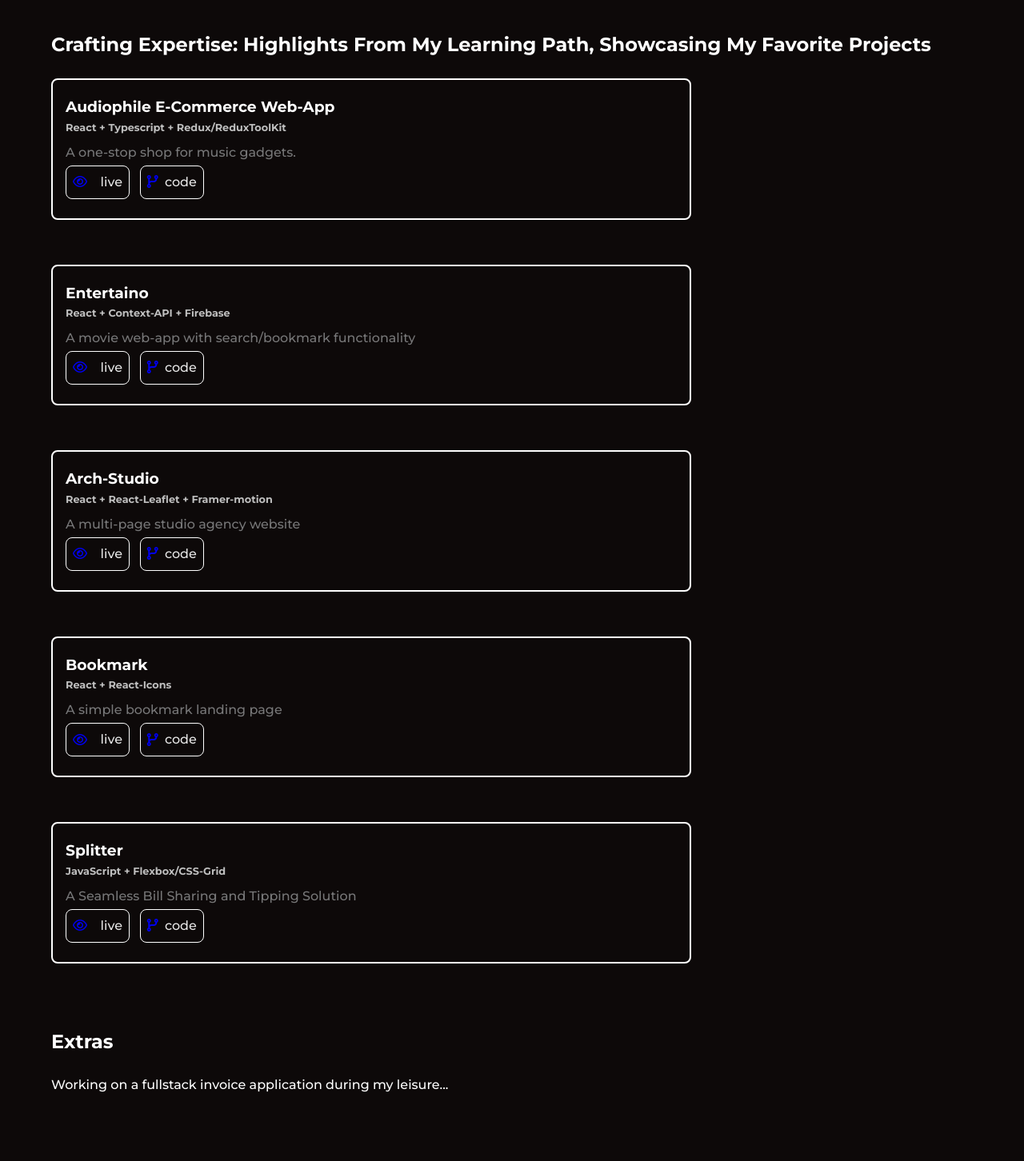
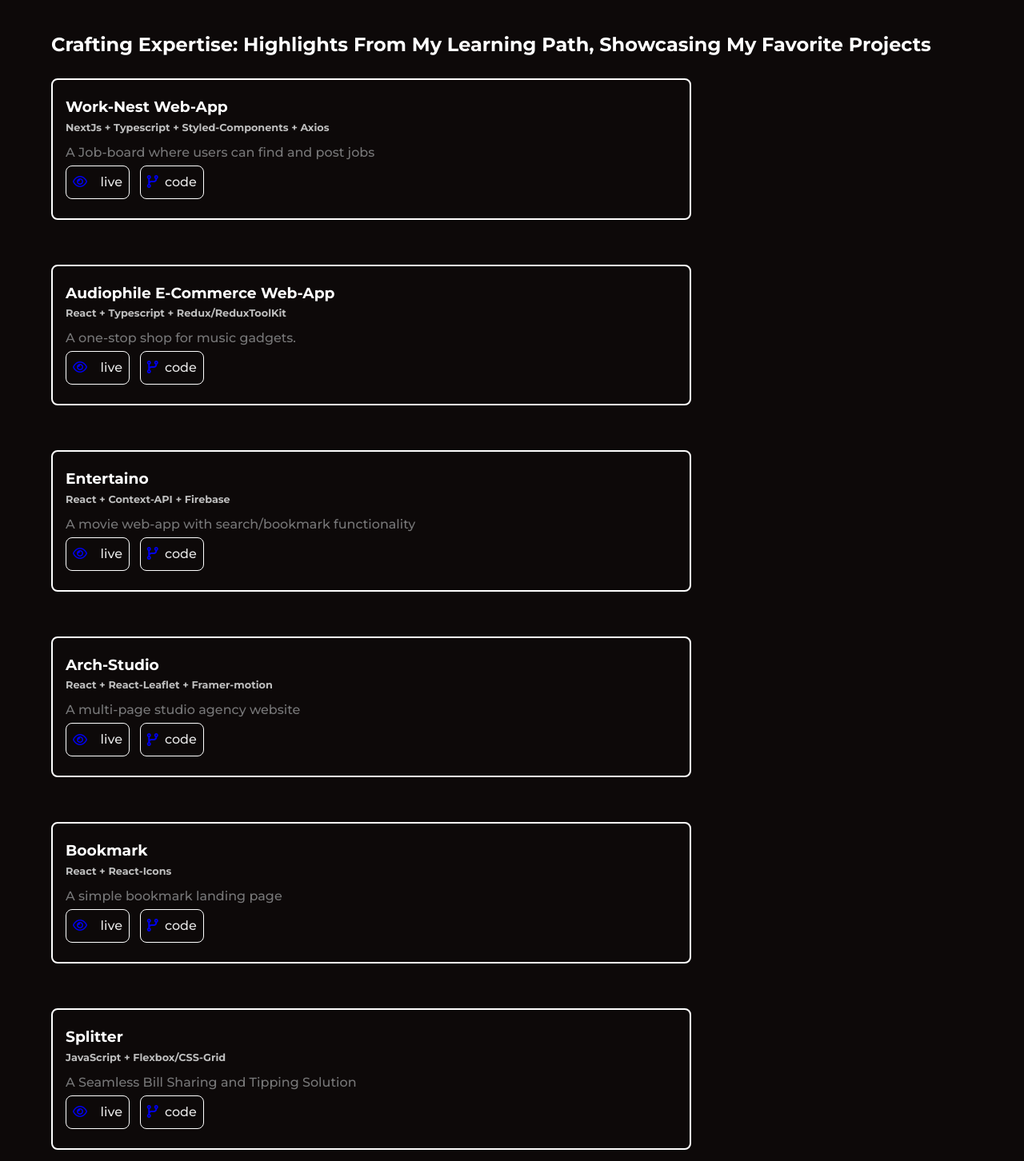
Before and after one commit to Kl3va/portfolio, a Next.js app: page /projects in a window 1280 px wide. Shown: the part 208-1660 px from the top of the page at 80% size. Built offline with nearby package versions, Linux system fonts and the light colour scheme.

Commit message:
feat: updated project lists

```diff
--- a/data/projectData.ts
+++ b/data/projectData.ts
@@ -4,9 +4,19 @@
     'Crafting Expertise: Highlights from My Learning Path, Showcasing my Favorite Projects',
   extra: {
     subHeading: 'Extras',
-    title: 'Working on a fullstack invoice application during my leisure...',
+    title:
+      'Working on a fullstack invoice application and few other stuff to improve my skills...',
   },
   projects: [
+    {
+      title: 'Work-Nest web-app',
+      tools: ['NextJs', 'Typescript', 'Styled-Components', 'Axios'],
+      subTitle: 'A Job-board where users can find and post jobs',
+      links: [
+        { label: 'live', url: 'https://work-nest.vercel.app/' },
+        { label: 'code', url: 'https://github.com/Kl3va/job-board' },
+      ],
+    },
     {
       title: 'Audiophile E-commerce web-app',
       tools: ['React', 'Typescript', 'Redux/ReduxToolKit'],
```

··········

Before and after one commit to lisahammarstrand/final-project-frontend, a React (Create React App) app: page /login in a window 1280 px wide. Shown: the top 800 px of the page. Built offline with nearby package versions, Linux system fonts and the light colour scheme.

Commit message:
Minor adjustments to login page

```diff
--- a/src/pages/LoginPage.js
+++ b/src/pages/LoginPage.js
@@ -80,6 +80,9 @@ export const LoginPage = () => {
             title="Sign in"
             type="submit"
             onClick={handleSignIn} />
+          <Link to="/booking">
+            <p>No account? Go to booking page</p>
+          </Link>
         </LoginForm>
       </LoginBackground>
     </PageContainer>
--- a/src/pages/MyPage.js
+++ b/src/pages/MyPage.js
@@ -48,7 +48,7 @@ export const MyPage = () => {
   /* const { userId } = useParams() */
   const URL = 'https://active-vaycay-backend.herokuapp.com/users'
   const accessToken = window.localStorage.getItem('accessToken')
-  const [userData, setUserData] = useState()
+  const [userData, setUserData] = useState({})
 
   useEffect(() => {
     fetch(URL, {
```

··········

> Description of the task: Return each line of the listing that holds the word "https".

> Written solution:
+        { label: 'live', url: 'https://work-nest.vercel.app/' },
+        { label: 'code', url: 'https://github.com/Kl3va/job-board' },
   const URL = 'https://active-vaycay-backend.herokuapp.com/users'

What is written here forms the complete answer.